Think about that for a minute. The only place where Americans were hurt was in the “safety” of the Canal Zone, surrounded by the armed might of U.S. military forces.
And now imagine the dilemmas and decisions facing the Panamanians. In their villages and in their homes, they were confronted by angry bands of their fellow countrymen—by their neighbors perhaps—by mobs searching for gringos and Yankee imperialists, for Americans they surely knew were there.
If you were a Panamanian villager, what decision would you have made in those circumstances? We all know what mobs are like – how contagious violence and destruction can be. We all saw the pictures of the riots in London a few months ago. What does it take to make the decisions all those Panamanians made to protect the Peace Corps Volunteers serving in their villages?
It takes a revolution in peace making of the kind carried out by Peace Corps Volunteers. It takes the willingness of people willing to affirm, “If they mean to have peace, let it begin here.”

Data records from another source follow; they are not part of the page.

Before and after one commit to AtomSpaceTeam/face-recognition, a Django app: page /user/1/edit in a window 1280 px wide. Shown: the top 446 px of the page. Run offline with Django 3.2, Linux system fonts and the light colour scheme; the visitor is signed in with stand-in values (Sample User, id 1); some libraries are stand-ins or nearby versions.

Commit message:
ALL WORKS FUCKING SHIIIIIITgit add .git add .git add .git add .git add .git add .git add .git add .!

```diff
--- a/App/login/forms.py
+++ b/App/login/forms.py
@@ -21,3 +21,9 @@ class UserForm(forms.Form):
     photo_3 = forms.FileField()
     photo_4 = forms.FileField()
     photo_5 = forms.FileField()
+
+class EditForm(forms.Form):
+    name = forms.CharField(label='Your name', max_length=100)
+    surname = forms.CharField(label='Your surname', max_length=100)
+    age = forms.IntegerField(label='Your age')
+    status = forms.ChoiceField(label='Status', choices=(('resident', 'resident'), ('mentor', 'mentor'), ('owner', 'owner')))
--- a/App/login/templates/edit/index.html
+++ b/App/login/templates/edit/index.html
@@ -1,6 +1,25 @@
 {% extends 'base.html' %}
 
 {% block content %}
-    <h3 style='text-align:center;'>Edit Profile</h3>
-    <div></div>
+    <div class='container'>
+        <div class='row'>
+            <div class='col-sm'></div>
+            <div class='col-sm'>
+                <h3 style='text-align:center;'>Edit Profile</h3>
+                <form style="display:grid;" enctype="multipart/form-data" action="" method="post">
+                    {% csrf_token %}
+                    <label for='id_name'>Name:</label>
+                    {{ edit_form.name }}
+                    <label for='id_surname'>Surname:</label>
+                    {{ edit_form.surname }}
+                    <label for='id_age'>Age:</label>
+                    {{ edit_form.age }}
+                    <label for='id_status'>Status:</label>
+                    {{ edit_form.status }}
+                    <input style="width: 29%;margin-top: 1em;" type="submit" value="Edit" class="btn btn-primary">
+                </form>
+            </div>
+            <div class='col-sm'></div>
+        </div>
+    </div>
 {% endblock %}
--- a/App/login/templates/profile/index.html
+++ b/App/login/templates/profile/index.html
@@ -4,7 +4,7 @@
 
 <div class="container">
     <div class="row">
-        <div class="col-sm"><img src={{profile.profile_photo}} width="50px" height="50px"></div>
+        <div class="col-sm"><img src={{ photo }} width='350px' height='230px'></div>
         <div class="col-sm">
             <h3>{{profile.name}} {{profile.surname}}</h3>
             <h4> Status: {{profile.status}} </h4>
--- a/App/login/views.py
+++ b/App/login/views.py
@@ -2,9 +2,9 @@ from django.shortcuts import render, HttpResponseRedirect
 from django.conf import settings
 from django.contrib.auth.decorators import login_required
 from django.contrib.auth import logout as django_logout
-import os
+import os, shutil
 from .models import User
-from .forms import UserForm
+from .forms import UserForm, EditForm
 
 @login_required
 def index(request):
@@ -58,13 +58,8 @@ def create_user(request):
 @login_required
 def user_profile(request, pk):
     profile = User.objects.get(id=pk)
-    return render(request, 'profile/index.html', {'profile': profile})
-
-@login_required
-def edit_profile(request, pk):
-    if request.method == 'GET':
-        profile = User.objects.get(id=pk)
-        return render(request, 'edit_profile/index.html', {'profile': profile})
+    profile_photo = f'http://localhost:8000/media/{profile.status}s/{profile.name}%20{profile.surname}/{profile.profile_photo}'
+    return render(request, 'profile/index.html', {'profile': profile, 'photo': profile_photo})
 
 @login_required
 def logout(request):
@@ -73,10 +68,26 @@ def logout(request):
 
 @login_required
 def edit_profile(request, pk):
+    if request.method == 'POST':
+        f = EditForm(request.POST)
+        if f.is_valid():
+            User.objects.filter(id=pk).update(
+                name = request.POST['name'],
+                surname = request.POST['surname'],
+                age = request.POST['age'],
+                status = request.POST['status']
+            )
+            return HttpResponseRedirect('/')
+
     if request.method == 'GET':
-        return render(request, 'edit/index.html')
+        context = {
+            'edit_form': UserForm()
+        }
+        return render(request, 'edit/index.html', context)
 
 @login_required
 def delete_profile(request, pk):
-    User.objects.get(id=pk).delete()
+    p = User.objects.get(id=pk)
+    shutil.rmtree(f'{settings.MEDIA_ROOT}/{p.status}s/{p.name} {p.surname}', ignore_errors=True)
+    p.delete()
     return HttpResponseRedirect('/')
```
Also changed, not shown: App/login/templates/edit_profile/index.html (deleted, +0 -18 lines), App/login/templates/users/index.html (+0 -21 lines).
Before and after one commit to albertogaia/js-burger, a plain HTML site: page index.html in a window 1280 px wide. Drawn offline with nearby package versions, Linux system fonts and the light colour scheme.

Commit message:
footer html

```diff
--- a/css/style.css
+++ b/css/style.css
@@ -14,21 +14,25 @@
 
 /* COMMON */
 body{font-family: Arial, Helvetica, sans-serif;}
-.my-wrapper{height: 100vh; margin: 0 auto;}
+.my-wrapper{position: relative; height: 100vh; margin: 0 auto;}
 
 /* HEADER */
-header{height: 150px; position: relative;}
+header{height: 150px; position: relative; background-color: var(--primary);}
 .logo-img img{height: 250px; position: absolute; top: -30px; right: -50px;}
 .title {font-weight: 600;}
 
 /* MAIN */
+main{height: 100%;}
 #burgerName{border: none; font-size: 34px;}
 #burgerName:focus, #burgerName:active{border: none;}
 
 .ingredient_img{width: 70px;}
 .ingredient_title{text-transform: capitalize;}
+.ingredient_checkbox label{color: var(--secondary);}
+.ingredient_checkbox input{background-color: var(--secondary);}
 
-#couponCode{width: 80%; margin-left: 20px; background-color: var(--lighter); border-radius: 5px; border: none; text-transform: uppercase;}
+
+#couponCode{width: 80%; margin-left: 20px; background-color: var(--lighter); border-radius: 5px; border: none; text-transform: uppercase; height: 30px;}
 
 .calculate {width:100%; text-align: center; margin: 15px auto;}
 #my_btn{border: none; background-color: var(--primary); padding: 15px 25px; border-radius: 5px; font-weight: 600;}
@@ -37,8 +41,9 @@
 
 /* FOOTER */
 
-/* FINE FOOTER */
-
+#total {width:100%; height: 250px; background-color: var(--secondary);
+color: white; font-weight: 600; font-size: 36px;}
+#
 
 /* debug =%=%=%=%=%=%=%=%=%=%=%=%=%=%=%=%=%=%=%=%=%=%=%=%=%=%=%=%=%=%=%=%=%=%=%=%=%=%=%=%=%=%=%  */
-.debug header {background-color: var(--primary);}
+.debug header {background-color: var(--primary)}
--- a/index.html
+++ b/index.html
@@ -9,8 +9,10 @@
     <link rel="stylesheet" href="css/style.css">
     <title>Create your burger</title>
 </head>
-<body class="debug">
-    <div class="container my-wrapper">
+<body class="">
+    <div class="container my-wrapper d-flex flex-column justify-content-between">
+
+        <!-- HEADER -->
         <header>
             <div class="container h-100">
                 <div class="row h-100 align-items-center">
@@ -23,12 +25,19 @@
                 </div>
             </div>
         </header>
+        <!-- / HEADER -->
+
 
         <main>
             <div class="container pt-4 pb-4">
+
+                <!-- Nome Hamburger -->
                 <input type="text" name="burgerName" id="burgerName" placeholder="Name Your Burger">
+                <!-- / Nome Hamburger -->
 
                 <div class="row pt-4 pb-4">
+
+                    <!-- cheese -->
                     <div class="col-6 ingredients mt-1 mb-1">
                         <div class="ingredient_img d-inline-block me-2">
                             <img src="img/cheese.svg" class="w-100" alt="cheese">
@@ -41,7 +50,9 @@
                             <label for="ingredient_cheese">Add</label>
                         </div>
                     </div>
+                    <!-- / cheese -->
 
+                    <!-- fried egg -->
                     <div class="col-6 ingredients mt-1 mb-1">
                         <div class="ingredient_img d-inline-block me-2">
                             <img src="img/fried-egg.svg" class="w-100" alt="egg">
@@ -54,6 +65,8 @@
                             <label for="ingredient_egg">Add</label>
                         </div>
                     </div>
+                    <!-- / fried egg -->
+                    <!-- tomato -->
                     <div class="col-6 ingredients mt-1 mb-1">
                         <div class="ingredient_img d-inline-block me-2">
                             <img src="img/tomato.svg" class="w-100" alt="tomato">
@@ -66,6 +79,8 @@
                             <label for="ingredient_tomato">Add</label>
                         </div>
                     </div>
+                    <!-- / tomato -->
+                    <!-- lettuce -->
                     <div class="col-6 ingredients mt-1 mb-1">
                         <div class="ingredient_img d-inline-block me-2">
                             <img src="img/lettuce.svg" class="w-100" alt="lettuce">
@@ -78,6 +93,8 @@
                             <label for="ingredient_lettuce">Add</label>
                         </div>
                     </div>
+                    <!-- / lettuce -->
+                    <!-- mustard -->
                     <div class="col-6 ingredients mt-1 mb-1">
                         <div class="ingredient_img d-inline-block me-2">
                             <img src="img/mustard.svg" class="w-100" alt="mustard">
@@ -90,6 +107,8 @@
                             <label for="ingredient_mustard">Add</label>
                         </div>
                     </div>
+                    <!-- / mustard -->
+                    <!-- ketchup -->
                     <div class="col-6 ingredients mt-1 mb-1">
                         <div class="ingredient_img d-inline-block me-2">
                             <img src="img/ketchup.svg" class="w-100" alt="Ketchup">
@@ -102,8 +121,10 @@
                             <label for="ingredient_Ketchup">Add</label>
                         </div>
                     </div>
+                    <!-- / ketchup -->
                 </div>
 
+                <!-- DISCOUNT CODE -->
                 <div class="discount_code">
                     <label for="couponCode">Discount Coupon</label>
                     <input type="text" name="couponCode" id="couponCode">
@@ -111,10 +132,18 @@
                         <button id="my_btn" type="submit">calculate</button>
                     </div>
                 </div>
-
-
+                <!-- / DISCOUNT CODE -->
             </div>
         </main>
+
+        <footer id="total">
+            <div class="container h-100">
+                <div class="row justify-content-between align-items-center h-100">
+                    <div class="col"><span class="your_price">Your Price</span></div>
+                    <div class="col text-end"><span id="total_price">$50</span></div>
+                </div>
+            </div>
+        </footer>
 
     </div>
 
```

And lest you think that the events in Panama were an anomaly, in April 1965 the citizens of the Dominican Republic—the citizens of the same country Dave Meyercord served as a Peace Corps Volunteer some 25 years later—rose up and overthrew the military junta that had deposed the democratically elected government of Juan Bosch. Fighting broke out in the barrios of Santo Domingo between the rebels and the army, and President Lyndon B. Johnson—fearing that communists supported by Fidel Castro had inspired the uprising—sent 25,000 marines to the country to restore order. At the time, there were 107 Peace Corps Volunteers serving in Santo Domingo and throughout the rest of the country. Again, the State Department urged that the Volunteers be evacuated, this time to Puerto Rico, with the rest of the Americans who were fleeing the country.
What do you think my father did? He gave each Volunteer the choice to leave—or to stay with the people they had come to serve.
What choice would you have made? What choice do you think the Volunteers made?
Every one of the Peace Corps Volunteers decided to stay and continue to serve the people in their communities, all of whom were Constitutionalist rebels. The Volunteers worked in the hospitals tending the wounded. They distributed food supplies to the people trapped in the barrios by the Dominican army supported by the U.S. marines. The rebel leader declared the Peace Corps Volunteers are “the only Americans welcome” in the Dominican Republic.
seemed to rise all around me as I was beginning my political involvement. They believed government had an essential part to play in expanding civil rights and reducing poverty and inequality.”
Bill Clinton's review of Robert Caro's new L.B.J. book, 'The Passage of Power'Read the Full Article